Eng Yang’s niece Kao Kalia Yang, who acted as translator for him during the interview, and spoke on behalf of the injustices placed on her people. Born in 1980, in a Thailand refugee camp, right as the world was beginning to open their eyes to the idea of chemical weapons. Her first book, published in 2008, 4 years before this podcast, The Latehomecomer: A Hmong Family Memoir, recounts the Hmong people and her own grandmother’s experience during the Vietnam War. She is a writer, public speaker, and a teacher. Here is a link to her website: http://www.kaokaliayang.com/

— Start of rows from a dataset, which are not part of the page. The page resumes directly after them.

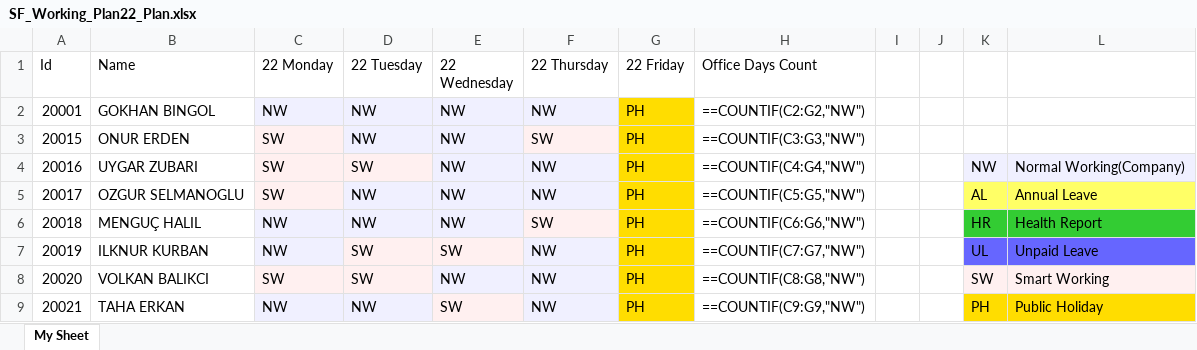
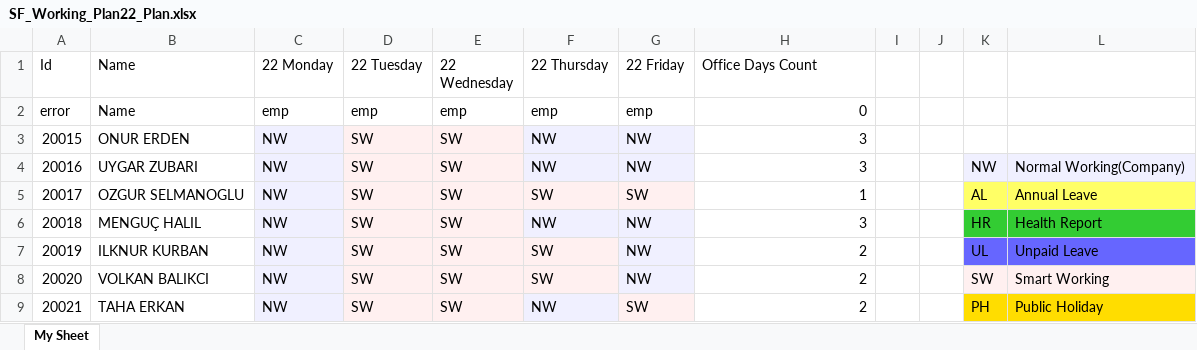
Before and after one commit to EgeKutay/OfficeDaysManager, an Excel workbook: SF_Working_Plan22_Plan.xlsx, sheet My Sheet, drawn as a sheet; only a part is shown; values as stored, in another font and other column widths than the file's, no borders; formulas without a stored value are shown as written; removed rows and columns are numbered as before the commit, all else as after; the diff covers the shown part only; the diff names each change by its address in the sheet, - before the commit and + after, or states it on an @@ line.

```diff
--- a/SF_Working_Plan22_Plan.xlsx (sheet My Sheet)
+++ b/SF_Working_Plan22_Plan.xlsx (sheet My Sheet)
-row 2: 20001 | GOKHAN BINGOL | NW | NW | NW | NW | PH | ==COUNTIF(C2:G2,"NW")
+row 2: error | Name | emp | emp | emp | emp | emp | 0
-C3:C5 (22 Monday): SW
+C3:C5 (22 Monday): NW
-D3 (22 Tuesday): NW
+D3 (22 Tuesday): SW
-E3:E6 (22 Wednesday): NW
+E3:E6 (22 Wednesday): SW
-F3 (22 Thursday): SW
+F3 (22 Thursday): NW
-G3:G4 (22 Friday): PH
+G3:G4 (22 Friday): NW
-G3:G4 fill: #FFDD00
+G3:G4 fill: #F0F0FF
-H3 (Office Days Count): ==COUNTIF(C3:G3,"NW")
+H3 (Office Days Count): 3
-H4 (Office Days Count): ==COUNTIF(C4:G4,"NW")
+H4 (Office Days Count): 3
-D5:D6 (22 Tuesday): NW
+D5:D6 (22 Tuesday): SW
-F5 (22 Thursday): NW
+F5 (22 Thursday): SW
-G5 (22 Friday): PH
+G5 (22 Friday): SW
-G5 fill: #FFDD00
+G5 fill: #FFF0F0
-H5 (Office Days Count): ==COUNTIF(C5:G5,"NW")
+H5 (Office Days Count): 1
-F6 (22 Thursday): SW
+F6 (22 Thursday): NW
-G6:G8 (22 Friday): PH
+G6:G8 (22 Friday): NW
-G6:G8 fill: #FFDD00
+G6:G8 fill: #F0F0FF
-H6 (Office Days Count): ==COUNTIF(C6:G6,"NW")
+H6 (Office Days Count): 3
-F7:F8 (22 Thursday): NW
+F7:F8 (22 Thursday): SW
-H7 (Office Days Count): ==COUNTIF(C7:G7,"NW")
+H7 (Office Days Count): 2
-C8 (22 Monday): SW
+C8 (22 Monday): NW
-E8 (22 Wednesday): NW
+E8 (22 Wednesday): SW
-H8 (Office Days Count): ==COUNTIF(C8:G8,"NW")
+H8 (Office Days Count): 2
-D9 (22 Tuesday): NW
+D9 (22 Tuesday): SW
-G9 (22 Friday): PH
+G9 (22 Friday): SW
-G9 fill: #FFDD00
+G9 fill: #FFF0F0
-H9 (Office Days Count): ==COUNTIF(C9:G9,"NW")
+H9 (Office Days Count): 2
```
Also changed, not shown: 48 edited cells and cell formats elsewhere in this sheet, 4 other files.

After a long week, a long day. After a long shift, a long drive.. after all that, I was able to sleep in, nestled between the undying love of pets. I was able to have a long conversation in bed with my mother. We went to the Saturday Market, not the size of the one in my home town, but filled with PNW artists and people who care to their core about quality. There was live music that reminded me of a Sunday Afternoon pandora station. The smells of coffee and spices filled the air, and everyone smiled. We went down to the dockside and saw the bay full of boats, milling about like runners warming up for a race. As we drew closer the sounds of auld sea shanties could be heard blaring from speakers. And families watched, in the sun, the smell of the sea. We ordered coffee by people proud to make it by hand, no fancy machines, just age old skill. We drank in the small shop, filled with friendly faces, everyone a stranger, but everyone chatting, no one on their computers or iphones. I strolled down the welcoming sidewalk, everyone going somewhere, but no one in a hurry. In the sun, on this Saturday afternoon, I remember how much I love it here..